I'd like an exact copy of every line from the start of the entries below through the line containing "on Stop, the", please.
::: AVAILABLE DATA :::
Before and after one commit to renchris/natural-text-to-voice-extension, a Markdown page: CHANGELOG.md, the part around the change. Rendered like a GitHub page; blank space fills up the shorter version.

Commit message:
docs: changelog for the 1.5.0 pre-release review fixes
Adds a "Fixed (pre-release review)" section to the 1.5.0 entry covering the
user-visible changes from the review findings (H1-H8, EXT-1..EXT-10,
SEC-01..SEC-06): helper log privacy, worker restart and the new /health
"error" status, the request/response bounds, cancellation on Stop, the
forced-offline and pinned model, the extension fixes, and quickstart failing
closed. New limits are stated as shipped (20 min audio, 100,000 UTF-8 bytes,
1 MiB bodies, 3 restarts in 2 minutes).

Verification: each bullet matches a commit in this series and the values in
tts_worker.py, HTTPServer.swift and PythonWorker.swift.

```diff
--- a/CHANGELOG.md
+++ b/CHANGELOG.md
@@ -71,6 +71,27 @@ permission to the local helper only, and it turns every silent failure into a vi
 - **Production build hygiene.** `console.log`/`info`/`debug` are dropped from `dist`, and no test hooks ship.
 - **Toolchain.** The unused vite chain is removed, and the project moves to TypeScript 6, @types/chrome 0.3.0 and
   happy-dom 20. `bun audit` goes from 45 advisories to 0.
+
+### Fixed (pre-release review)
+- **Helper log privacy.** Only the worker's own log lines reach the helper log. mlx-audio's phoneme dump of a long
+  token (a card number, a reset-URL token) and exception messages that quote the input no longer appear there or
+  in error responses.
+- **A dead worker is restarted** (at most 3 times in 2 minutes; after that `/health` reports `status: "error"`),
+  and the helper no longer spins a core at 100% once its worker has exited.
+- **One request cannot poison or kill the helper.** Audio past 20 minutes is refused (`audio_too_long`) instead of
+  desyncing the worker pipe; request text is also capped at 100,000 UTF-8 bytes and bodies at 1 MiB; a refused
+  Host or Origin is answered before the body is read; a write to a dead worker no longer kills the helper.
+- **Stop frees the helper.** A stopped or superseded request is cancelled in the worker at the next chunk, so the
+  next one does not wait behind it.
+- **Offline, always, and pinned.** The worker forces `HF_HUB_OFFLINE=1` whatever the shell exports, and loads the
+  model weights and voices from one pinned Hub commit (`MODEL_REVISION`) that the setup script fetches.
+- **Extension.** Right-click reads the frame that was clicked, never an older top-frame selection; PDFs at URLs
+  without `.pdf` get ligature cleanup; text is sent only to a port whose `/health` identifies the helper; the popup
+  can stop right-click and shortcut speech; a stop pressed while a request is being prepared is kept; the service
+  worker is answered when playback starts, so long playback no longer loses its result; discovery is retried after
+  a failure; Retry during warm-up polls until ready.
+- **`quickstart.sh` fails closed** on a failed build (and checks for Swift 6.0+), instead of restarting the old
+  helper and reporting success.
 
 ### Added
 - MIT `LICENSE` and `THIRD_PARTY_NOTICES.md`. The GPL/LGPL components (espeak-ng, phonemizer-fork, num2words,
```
:::
● EXERCISE SOLUTION
Before and after one commit to renchris/natural-text-to-voice-extension, a Markdown page: CHANGELOG.md, the part around the change. Rendered like a GitHub page; blank space fills up the shorter version.

Commit message:
docs: changelog for the 1.5.0 pre-release review fixes
Adds a "Fixed (pre-release review)" section to the 1.5.0 entry covering the
user-visible changes from the review findings (H1-H8, EXT-1..EXT-10,
SEC-01..SEC-06): helper log privacy, worker restart and the new /health
"error" status, the request/response bounds, cancellation on Stop, the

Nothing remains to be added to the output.